This thesis deals with the development of data driven models for stochastic dynamical systems based on measured time sequences. Reconstruction of deterministic dynamical systems from time series is a well established technique, whereas only very few methods exist in the case of a nonlinear stochastic setting. The need for such algorithms arises in a variety of fields, such as physics, biology, economics, or meteorology. First we derive a method to construct Fokker-Planck- and Langevin-equations from time series, if all relevant dynamical variables are measured. The latter assumption, however, is unrealistic in many applications. Therefore we discuss, whether it is possible to embed a scalar time series in a stochastic setting and, if so, how to choose the correct parameters. This leads us to novel time series predictors for Markovian-processes. The performance of these algorithms is demonstrated by numerical examples.
In the second part of this work we apply the techniques developed in the first section to hydrodynamic turbulence and the problem of predicting the fluctuations in wind energy production.
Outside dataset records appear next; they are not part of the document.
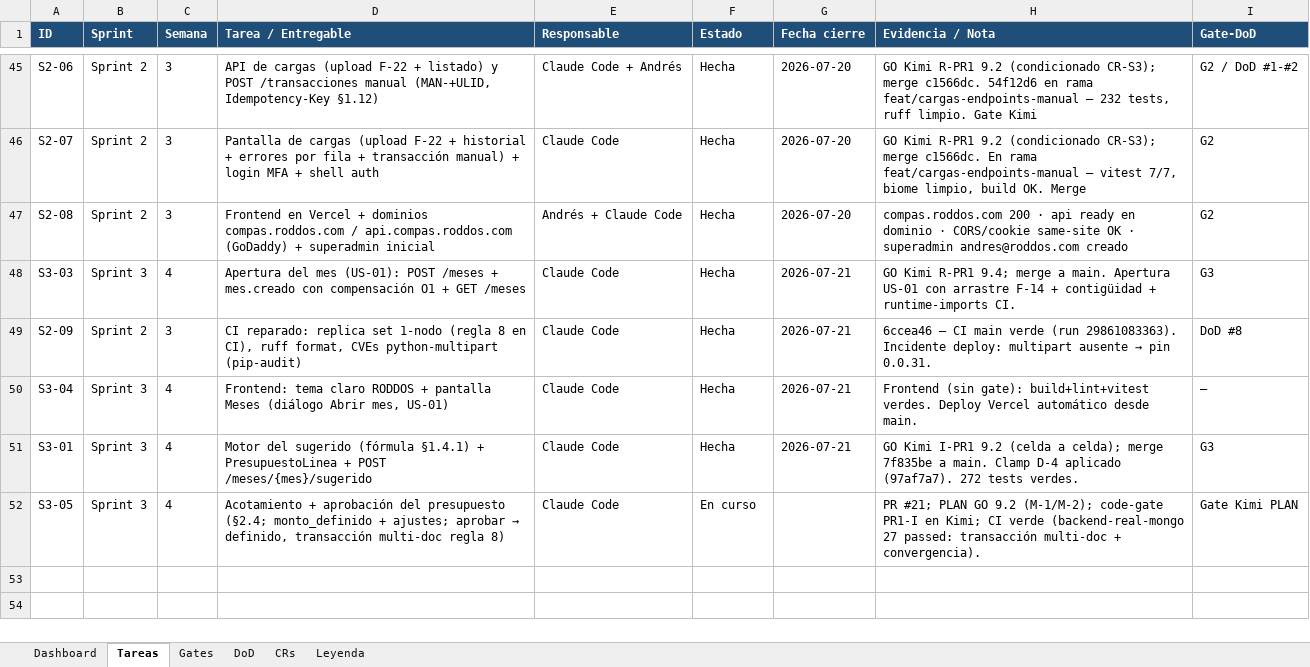
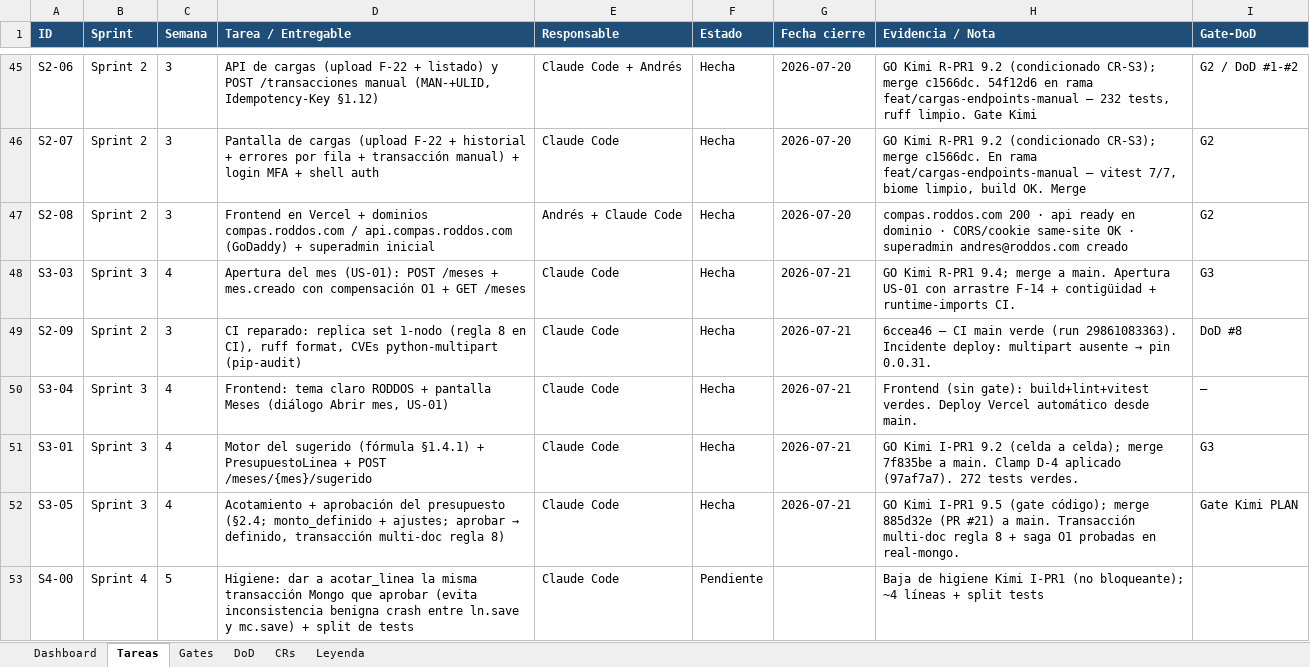
Before and after one commit to RoddosColombia/compas, an Excel workbook: docs/COMPAS_Control_Desarrollo.xlsx, sheet Tareas, drawn as a sheet; only a part is shown, gaps mark what is left out; values as stored, in another font and other column widths than the file's, no borders; the diff names each change by its address in the sheet, - before the commit and + after, or states it on an @@ line.

```diff
--- a/docs/COMPAS_Control_Desarrollo.xlsx (sheet Tareas)
+++ b/docs/COMPAS_Control_Desarrollo.xlsx (sheet Tareas)
-F52 (Estado): En curso
+F52 (Estado): Hecha
-G52 (Fecha cierre): (empty)
+G52 (Fecha cierre): 2026-07-21
-H52 (Evidencia / Nota): PR #21; PLAN GO 9.2 (M-1/M-2); code-gate PR1-I en Kimi; CI verde (backend-real-mongo 27 passed: transacción multi-doc + convergencia).
+H52 (Evidencia / Nota): GO Kimi I-PR1 9.5 (gate código); merge 885d32e (PR #21) a main. Transacción multi-doc regla 8 + saga O1 probadas en real-mongo.
+row 53: S4-00 | Sprint 4 | 5 | Higiene: dar a acotar_linea la misma transacción Mongo que aprobar (evita inconsistencia benigna crash entre ln.save y mc.save) + split de tests | Claude Code | Pendiente |  | Baja de higiene Kimi I-PR1 (no bloqueante); ~4 líneas + split tests
```
Also changed, not shown: sheet Gates.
For a hydrodynamic flow with pronounced coherent structures, nonlinear phase space methods prove to have significantly higher predictive power within such structures than ordinary linear schemes. This knowledge is then applied to time series of atmospheric surface wind velocities and of the power output of a wind turbine. In these cases as well, strong turbulent fluctuations are clearly better predicted by nonlinear methods than by linear ones. This fact has relevant applications for the control of rotor blades of wind turbines as well as for the regulation of conventional power supplies.